> _What to do_
Apart from the images, reproduce every record word for word.

------------

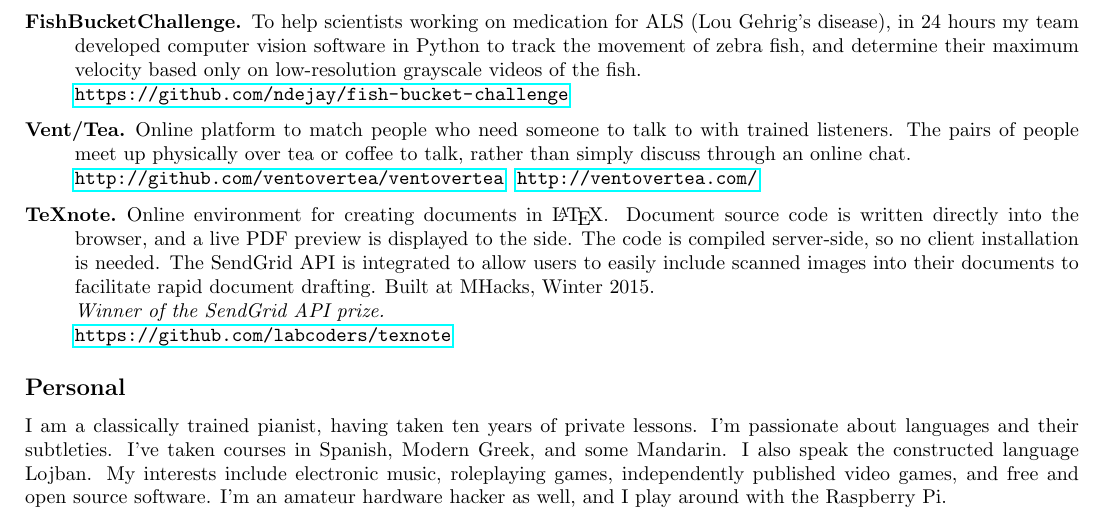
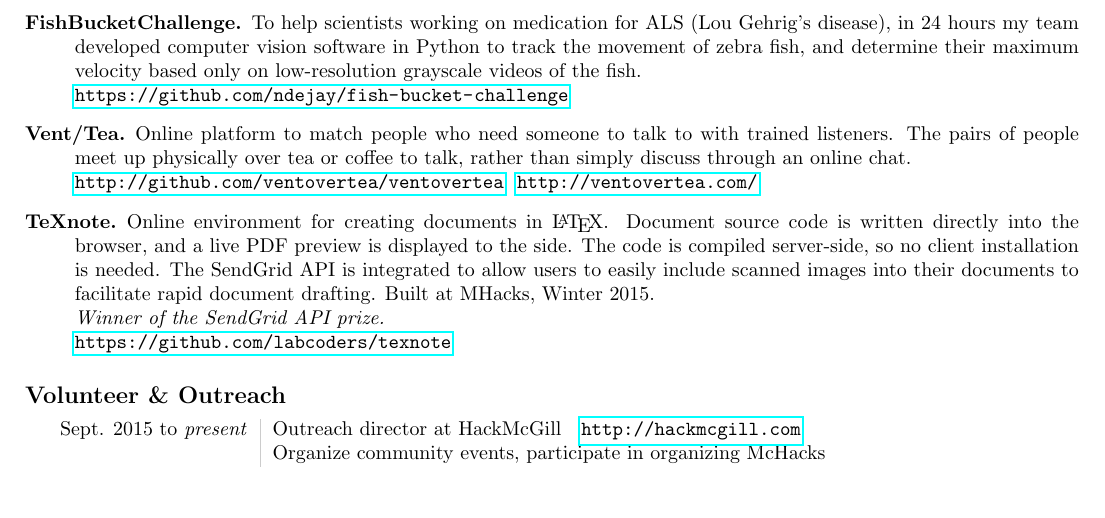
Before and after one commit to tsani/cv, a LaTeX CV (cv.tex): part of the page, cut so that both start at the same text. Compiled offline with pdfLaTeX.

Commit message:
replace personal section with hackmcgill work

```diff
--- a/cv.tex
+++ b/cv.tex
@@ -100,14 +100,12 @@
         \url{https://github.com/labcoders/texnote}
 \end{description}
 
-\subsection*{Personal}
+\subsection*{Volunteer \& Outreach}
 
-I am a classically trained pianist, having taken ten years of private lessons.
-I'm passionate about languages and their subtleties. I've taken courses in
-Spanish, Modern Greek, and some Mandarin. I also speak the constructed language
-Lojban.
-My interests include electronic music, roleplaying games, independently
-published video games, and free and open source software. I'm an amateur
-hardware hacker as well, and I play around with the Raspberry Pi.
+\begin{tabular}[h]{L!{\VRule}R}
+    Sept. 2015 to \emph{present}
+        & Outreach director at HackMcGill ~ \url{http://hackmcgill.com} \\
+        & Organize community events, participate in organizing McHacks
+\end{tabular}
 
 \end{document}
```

------------

> _Completed exercise_
Before and after one commit to tsani/cv, a LaTeX CV (cv.tex): part of the page, cut so that both start at the same text. Compiled offline with pdfLaTeX.

Commit message:
replace personal section with hackmcgill work

```diff
--- a/cv.tex
+++ b/cv.tex
@@ -100,14 +100,12 @@
         \url{https://github.com/labcoders/texnote}
 \end{description}
 
-\subsection*{Personal}
+\subsection*{Volunteer \& Outreach}
 
-I am a classically trained pianist, having taken ten years of private lessons.
-I'm passionate about languages and their subtleties. I've taken courses in
-Spanish, Modern Greek, and some Mandarin. I also speak the constructed language
-Lojban.
-My interests include electronic music, roleplaying games, independently
-published video games, and free and open source software. I'm an amateur
-hardware hacker as well, and I play around with the Raspberry Pi.
+\begin{tabular}[h]{L!{\VRule}R}
+    Sept. 2015 to \emph{present}
+        & Outreach director at HackMcGill ~ \url{http://hackmcgill.com} \\
+        & Organize community events, participate in organizing McHacks
+\end{tabular}
 
 \end{document}
```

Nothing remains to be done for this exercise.